RAW DATA →
+-------+

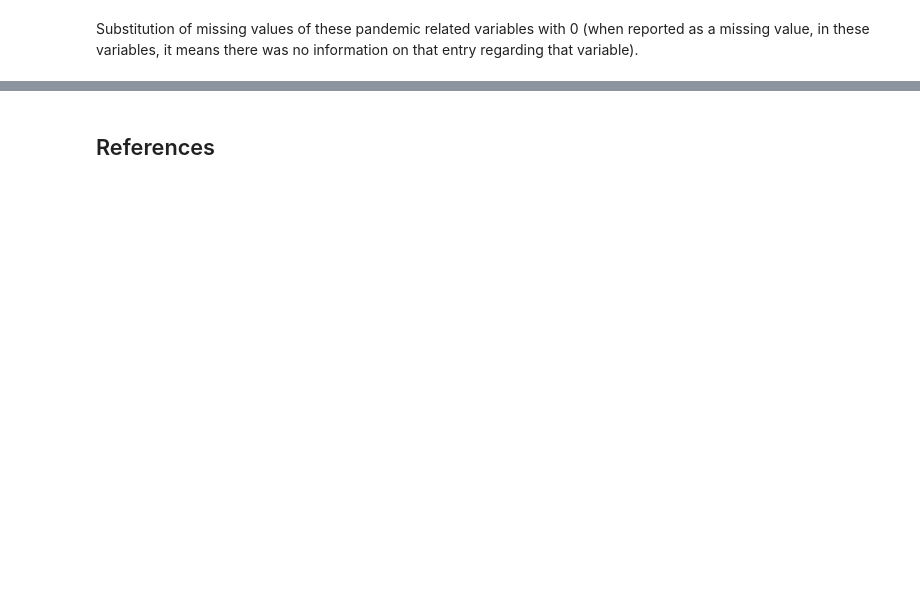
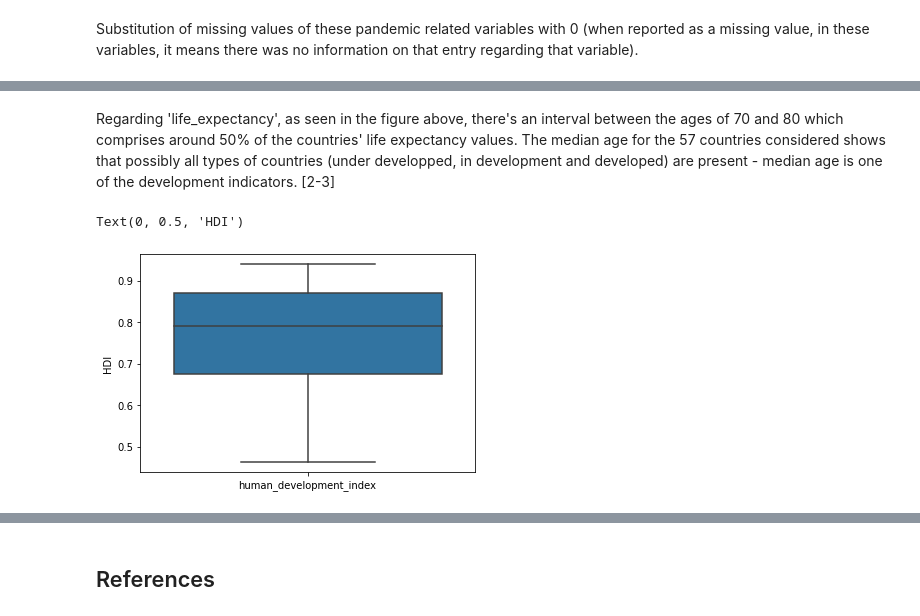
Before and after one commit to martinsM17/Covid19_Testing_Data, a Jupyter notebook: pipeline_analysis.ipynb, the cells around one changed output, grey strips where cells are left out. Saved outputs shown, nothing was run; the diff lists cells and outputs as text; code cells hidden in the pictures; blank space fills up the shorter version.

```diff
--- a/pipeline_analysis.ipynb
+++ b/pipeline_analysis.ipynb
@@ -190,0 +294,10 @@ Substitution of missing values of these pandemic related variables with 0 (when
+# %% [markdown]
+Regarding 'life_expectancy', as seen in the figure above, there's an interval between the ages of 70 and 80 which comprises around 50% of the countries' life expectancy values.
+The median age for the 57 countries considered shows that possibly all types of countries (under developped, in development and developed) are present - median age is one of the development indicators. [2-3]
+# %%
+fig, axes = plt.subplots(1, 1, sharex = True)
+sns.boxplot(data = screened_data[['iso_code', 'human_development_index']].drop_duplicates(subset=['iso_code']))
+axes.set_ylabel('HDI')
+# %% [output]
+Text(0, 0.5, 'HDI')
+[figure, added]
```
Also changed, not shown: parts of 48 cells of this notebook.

+-------+

EXERCISE →
Work out how many lines of the data above contain the string "axes" and give the number alone.

WRITTEN SOLUTION →
2